• [REQUIRED WORK]:
List all lines of the data containing the word "convergence".

• [DATASET RECORDS]:
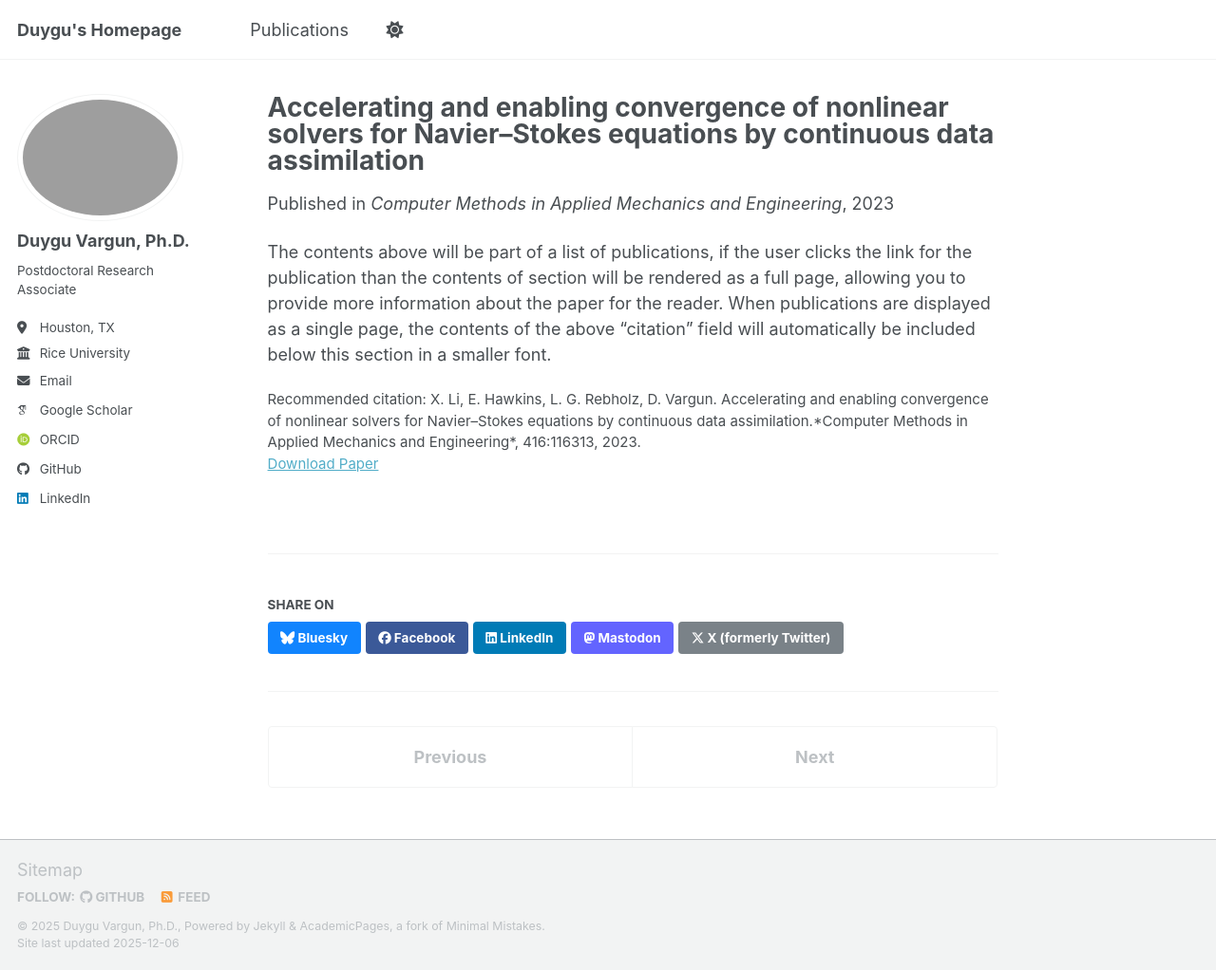
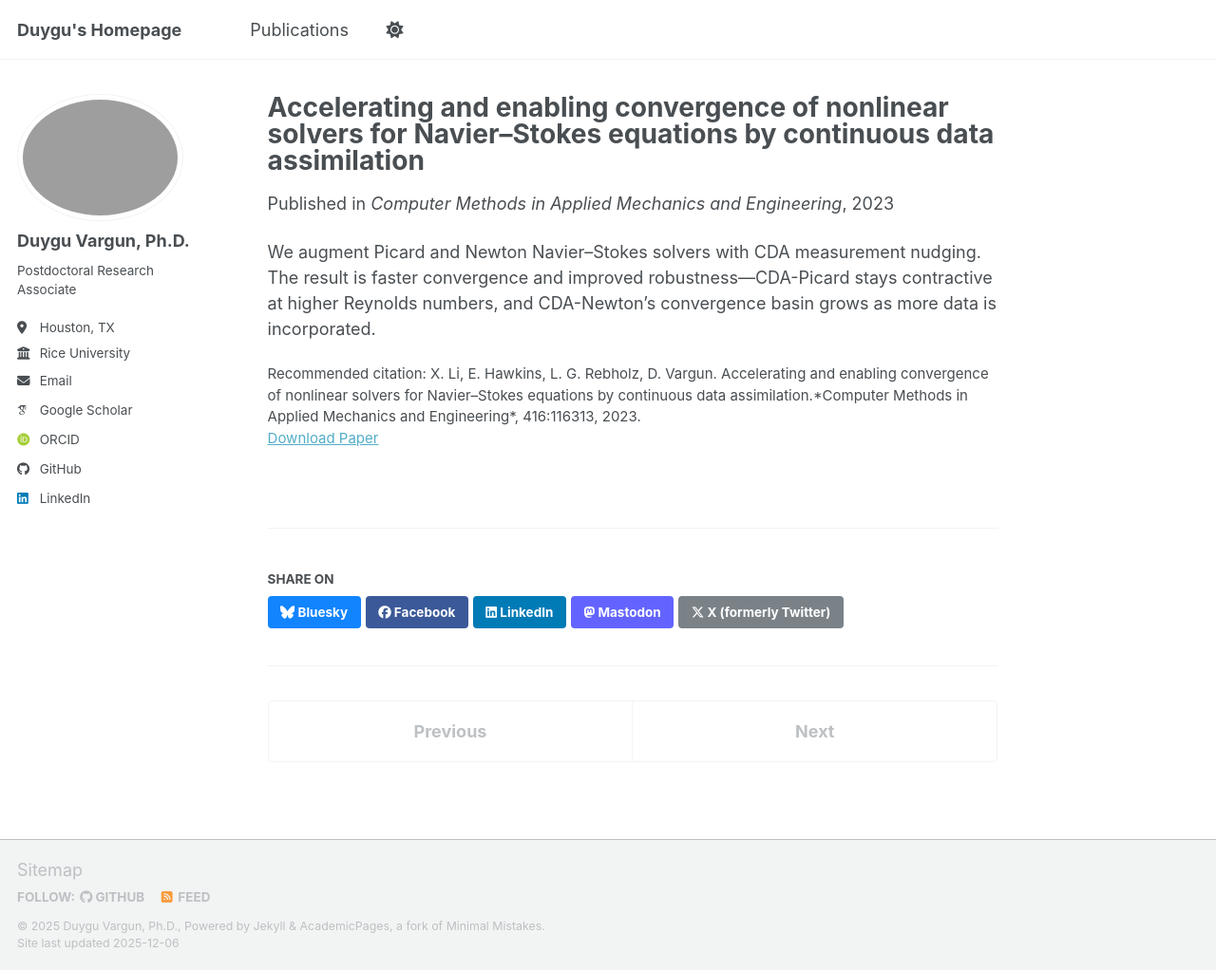
Before and after one commit to dvargun/dvargun.github.io, a Jekyll site: the page built from _publications/LHRV2023.md, in a window 1280 px wide and 1022 px high. Shown: the whole window at 95% size. Built offline with Jekyll 4.4.1, drawn with Linux system fonts in a browser that asks for light colours; some web fonts are replaced; a script bundle is joined from its source files by our own code; library files that are not in the unit come from our copies.

Commit message:
publication arrange

```diff
--- a/_publications/LHRV2023.md
+++ b/_publications/LHRV2023.md
@@ -5,7 +5,6 @@ categories:
   - software
   - patents
 permalink: /publication/LHRV2023
-excerpt: We augment Picard and Newton Navier–Stokes solvers with CDA measurement nudging. The result is faster convergence and improved robustness—CDA-Picard stays contractive at higher Reynolds numbers, and CDA-Newton’s convergence basin grows as more data is incorporated.
 date:  1 November 2023
 venue: 'Computer Methods in Applied Mechanics and Engineering'
 paperurl: 'https://doi.org/10.1016/j.cma.2023.116313'
@@ -14,4 +13,4 @@ keywords:
 citation: X. Li, E. Hawkins, L. G. Rebholz, D. Vargun. Accelerating and enabling convergence of nonlinear solvers for Navier–Stokes equations by continuous data assimilation.*Computer Methods in Applied Mechanics and Engineering*, 416:116313, 2023.
 ---
 
-The contents above will be part of a list of publications, if the user clicks the link for the publication than the contents of section will be rendered as a full page, allowing you to provide more information about the paper for the reader. When publications are displayed as a single page, the contents of the above "citation" field will automatically be included below this section in a smaller font.
+We augment Picard and Newton Navier–Stokes solvers with CDA measurement nudging. The result is faster convergence and improved robustness—CDA-Picard stays contractive at higher Reynolds numbers, and CDA-Newton’s convergence basin grows as more data is incorporated.
```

• [TASK SOLUTION]:
-excerpt: We augment Picard and Newton Navier–Stokes solvers with CDA measurement nudging. The result is faster convergence and improved robustness—CDA-Picard stays contractive at higher Reynolds numbers, and CDA-Newton’s convergence basin grows as more data is incorporated.
 citation: X. Li, E. Hawkins, L. G. Rebholz, D. Vargun. Accelerating and enabling convergence of nonlinear solvers for Navier–Stokes equations by continuous data assimilation.*Computer Methods in Applied Mechanics and Engineering*, 416:116313, 2023.
+We augment Picard and Newton Navier–Stokes solvers with CDA measurement nudging. The result is faster convergence and improved robustness—CDA-Picard stays contractive at higher Reynolds numbers, and CDA-Newton’s convergence basin grows as more data is incorporated.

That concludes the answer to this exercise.